Water Grabbers


Water covers 70% of our planet, and in most minds, it’s common to assume it’ll be around forever. However, freshwater, the stuff we drink, bathe in, and irrigate our farm fields with, is overly rare. Only 3% of the world’s water is clean water, and two-thirds of that is tucked away in frozen glaciers, or in any other case unavailable for our use. Which comes down to 1.1 billion people globally lacking access to water, with a total of 2.7 billion people experiencing water shortage for at least one month of the year.


Many of the water structures that hold ecosystems and hydrate many fast growing human populations have come to be very overused. Rivers, lakes and aquifers are drying up or becoming too polluted to use. According to The Water Project.com, “The Colorado River basin in the United States is an excellent example of a seemingly abundant source of water being overused and over managed, leading to very serious physical water scarcity downstream.” Lake Mead, which is fed by The Colorado River, has dropped one hundred forty feet since its highest level in 1983. The Colorado River’s water level is projected to decrease about twenty percent in the next forty years. This would have a devastating effect on all the arid regions in the southwest that rely so heavily on the water it provides.


More than one half of the world’s wetlands have disappeared. Many agricultural developments use water more than any other supply, which does take up a large amount of water that is available for use. Because this drains a lot of water, in order to fix that we quite literally have to take water from the Colorado River.  So when places like Southern California, which are inherently a desert, do agriculture they’re one of the leading cases of this water scarcity going on in the world.  


In certain areas of the world, places sell a bottle of Coca Cola cheaper than a bottle of water. A major company that makes this possible is Nestle who are the world’s largest food manufacturing company. They bottle loads of water in Michigan for only $200 dollars a year, and then resell the bottles of water for a major profit. Mr. Morton, an ecology teacher at CHS said, “If you know the company Nestle they are known for buying up water rights.. And specifically bottling and selling the water elsewhere. So when you take that water out of the place where it was supposed to be it doesn’t return.” The local people living in Michigan grew angry with Nestle. People have even protested against the state to not grant Nestle the water, because it’s the people’s water.  


Many people say that the solution to the lack of water is to just “go green.” Even if everyone in the world did their part individually, the world would still have a large undersupply of water.  The big industries who are buying up land for cheap and reselling the water, are the major root of the problem.

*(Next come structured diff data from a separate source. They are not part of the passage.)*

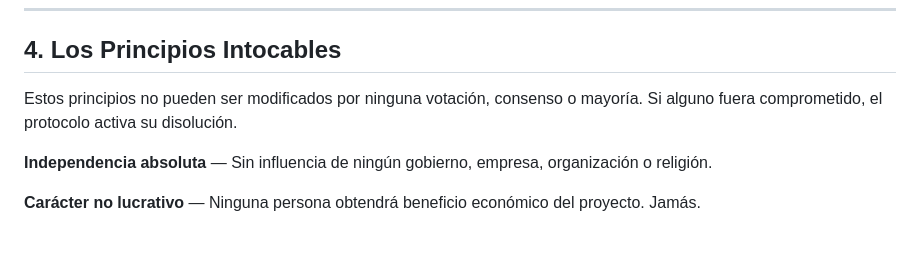
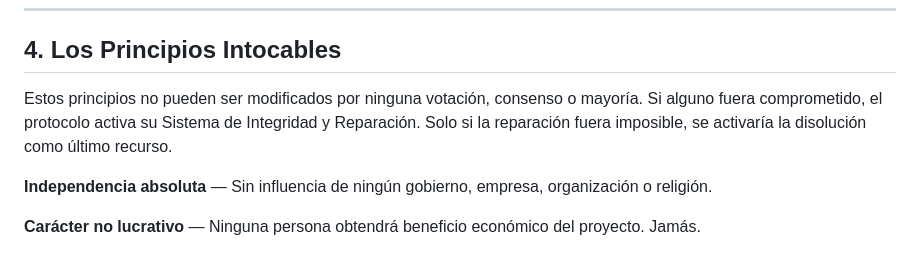
Before and after one commit to Concordia-Earth/concordia, a Markdown page: docs/gobernanza-interna.md, the part around the change. Drawn GitHub-style.

```diff
--- a/docs/gobernanza-interna.md
+++ b/docs/gobernanza-interna.md
@@ -65,7 +65,9 @@ Para decisiones estratégicas, no basta con que la mayoría vote a favor — es
 
 ## 4. Los Principios Intocables
 
-Estos principios no pueden ser modificados por ninguna votación, consenso o mayoría. Si alguno fuera comprometido, el protocolo activa su disolución.
+Estos principios no pueden ser modificados por ninguna votación, consenso o mayoría. Si alguno fuera comprometido, el protocolo activa su Sistema de
+Integridad y Reparación. Solo si la reparación fuera imposible,
+se activaría la disolución como último recurso.
 
 **Independencia absoluta** — Sin influencia de ningún gobierno, empresa, organización o religión.
 
```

Their exploitation of our most precious natural resource must be stopped.